§ **The input**
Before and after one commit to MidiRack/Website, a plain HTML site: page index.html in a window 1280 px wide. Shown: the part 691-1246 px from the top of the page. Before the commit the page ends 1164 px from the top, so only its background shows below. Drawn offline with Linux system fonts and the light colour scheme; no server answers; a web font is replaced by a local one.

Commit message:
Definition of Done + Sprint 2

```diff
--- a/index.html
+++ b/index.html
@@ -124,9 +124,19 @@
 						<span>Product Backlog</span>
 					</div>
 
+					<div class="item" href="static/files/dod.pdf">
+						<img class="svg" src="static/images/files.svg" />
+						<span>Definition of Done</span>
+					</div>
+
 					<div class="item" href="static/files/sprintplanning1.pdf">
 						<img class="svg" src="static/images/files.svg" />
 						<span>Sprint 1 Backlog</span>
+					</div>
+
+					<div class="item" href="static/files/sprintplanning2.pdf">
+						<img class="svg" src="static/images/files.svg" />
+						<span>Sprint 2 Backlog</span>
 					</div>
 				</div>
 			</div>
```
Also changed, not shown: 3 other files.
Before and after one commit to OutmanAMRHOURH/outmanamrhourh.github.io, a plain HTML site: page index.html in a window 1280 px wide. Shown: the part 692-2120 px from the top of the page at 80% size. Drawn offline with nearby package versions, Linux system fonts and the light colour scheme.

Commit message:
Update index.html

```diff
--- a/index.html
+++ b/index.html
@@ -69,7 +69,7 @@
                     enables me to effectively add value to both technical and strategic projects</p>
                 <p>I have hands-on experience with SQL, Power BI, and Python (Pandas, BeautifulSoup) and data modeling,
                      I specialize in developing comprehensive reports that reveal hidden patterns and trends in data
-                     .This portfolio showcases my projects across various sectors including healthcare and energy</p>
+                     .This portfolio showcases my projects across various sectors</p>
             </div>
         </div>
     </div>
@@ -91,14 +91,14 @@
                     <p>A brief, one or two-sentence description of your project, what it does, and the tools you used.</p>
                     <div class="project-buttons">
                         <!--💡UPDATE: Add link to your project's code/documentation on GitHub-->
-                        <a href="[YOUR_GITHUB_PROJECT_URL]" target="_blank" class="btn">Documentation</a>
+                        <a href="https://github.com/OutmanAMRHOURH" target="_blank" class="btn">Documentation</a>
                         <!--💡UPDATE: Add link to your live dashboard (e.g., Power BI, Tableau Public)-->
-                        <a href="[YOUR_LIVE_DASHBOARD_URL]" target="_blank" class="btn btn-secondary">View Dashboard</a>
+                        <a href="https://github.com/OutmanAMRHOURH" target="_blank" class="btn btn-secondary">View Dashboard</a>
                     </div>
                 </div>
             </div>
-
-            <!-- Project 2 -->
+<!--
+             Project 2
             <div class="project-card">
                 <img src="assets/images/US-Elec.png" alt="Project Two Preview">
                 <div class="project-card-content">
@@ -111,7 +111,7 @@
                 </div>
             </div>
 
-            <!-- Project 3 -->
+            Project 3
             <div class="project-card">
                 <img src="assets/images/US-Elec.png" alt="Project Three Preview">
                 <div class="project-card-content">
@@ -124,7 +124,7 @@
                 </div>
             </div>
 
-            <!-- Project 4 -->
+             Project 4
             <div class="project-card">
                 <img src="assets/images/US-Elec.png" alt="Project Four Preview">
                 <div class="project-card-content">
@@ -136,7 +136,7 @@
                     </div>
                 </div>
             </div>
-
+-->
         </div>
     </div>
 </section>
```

§ **Task to carry out**
Please restate the data word for word, every record included.

§ **Result of this task**
Before and after one commit to MidiRack/Website, a plain HTML site: page index.html in a window 1280 px wide. Shown: the part 691-1246 px from the top of the page. Before the commit the page ends 1164 px from the top, so only its background shows below. Drawn offline with Linux system fonts and the light colour scheme; no server answers; a web font is replaced by a local one.

Commit message:
Definition of Done + Sprint 2

```diff
--- a/index.html
+++ b/index.html
@@ -124,9 +124,19 @@
 						<span>Product Backlog</span>
 					</div>
 
+					<div class="item" href="static/files/dod.pdf">
+						<img class="svg" src="static/images/files.svg" />
+						<span>Definition of Done</span>
+					</div>
+
 					<div class="item" href="static/files/sprintplanning1.pdf">
 						<img class="svg" src="static/images/files.svg" />
 						<span>Sprint 1 Backlog</span>
+					</div>
+
+					<div class="item" href="static/files/sprintplanning2.pdf">
+						<img class="svg" src="static/images/files.svg" />
+						<span>Sprint 2 Backlog</span>
 					</div>
 				</div>
 			</div>
```
Also changed, not shown: 3 other files.
Before and after one commit to OutmanAMRHOURH/outmanamrhourh.github.io, a plain HTML site: page index.html in a window 1280 px wide. Shown: the part 692-2120 px from the top of the page at 80% size. Drawn offline with nearby package versions, Linux system fonts and the light colour scheme.

Commit message:
Update index.html

```diff
--- a/index.html
+++ b/index.html
@@ -69,7 +69,7 @@
                     enables me to effectively add value to both technical and strategic projects</p>
                 <p>I have hands-on experience with SQL, Power BI, and Python (Pandas, BeautifulSoup) and data modeling,
                      I specialize in developing comprehensive reports that reveal hidden patterns and trends in data
-                     .This portfolio showcases my projects across various sectors including healthcare and energy</p>
+                     .This portfolio showcases my projects across various sectors</p>
             </div>
         </div>
     </div>
@@ -91,14 +91,14 @@
                     <p>A brief, one or two-sentence description of your project, what it does, and the tools you used.</p>
                     <div class="project-buttons">
                         <!--💡UPDATE: Add link to your project's code/documentation on GitHub-->
-                        <a href="[YOUR_GITHUB_PROJECT_URL]" target="_blank" class="btn">Documentation</a>
+                        <a href="https://github.com/OutmanAMRHOURH" target="_blank" class="btn">Documentation</a>
                         <!--💡UPDATE: Add link to your live dashboard (e.g., Power BI, Tableau Public)-->
-                        <a href="[YOUR_LIVE_DASHBOARD_URL]" target="_blank" class="btn btn-secondary">View Dashboard</a>
+                        <a href="https://github.com/OutmanAMRHOURH" target="_blank" class="btn btn-secondary">View Dashboard</a>
                     </div>
                 </div>
             </div>
-
-            <!-- Project 2 -->
+<!--
+             Project 2
             <div class="project-card">
                 <img src="assets/images/US-Elec.png" alt="Project Two Preview">
                 <div class="project-card-content">
@@ -111,7 +111,7 @@
                 </div>
             </div>
 
-            <!-- Project 3 -->
+            Project 3
             <div class="project-card">
                 <img src="assets/images/US-Elec.png" alt="Project Three Preview">
                 <div class="project-card-content">
@@ -124,7 +124,7 @@
                 </div>
             </div>
 
-            <!-- Project 4 -->
+             Project 4
             <div class="project-card">
                 <img src="assets/images/US-Elec.png" alt="Project Four Preview">
                 <div class="project-card-content">
@@ -136,7 +136,7 @@
                     </div>
                 </div>
             </div>
-
+-->
         </div>
     </div>
 </section>
```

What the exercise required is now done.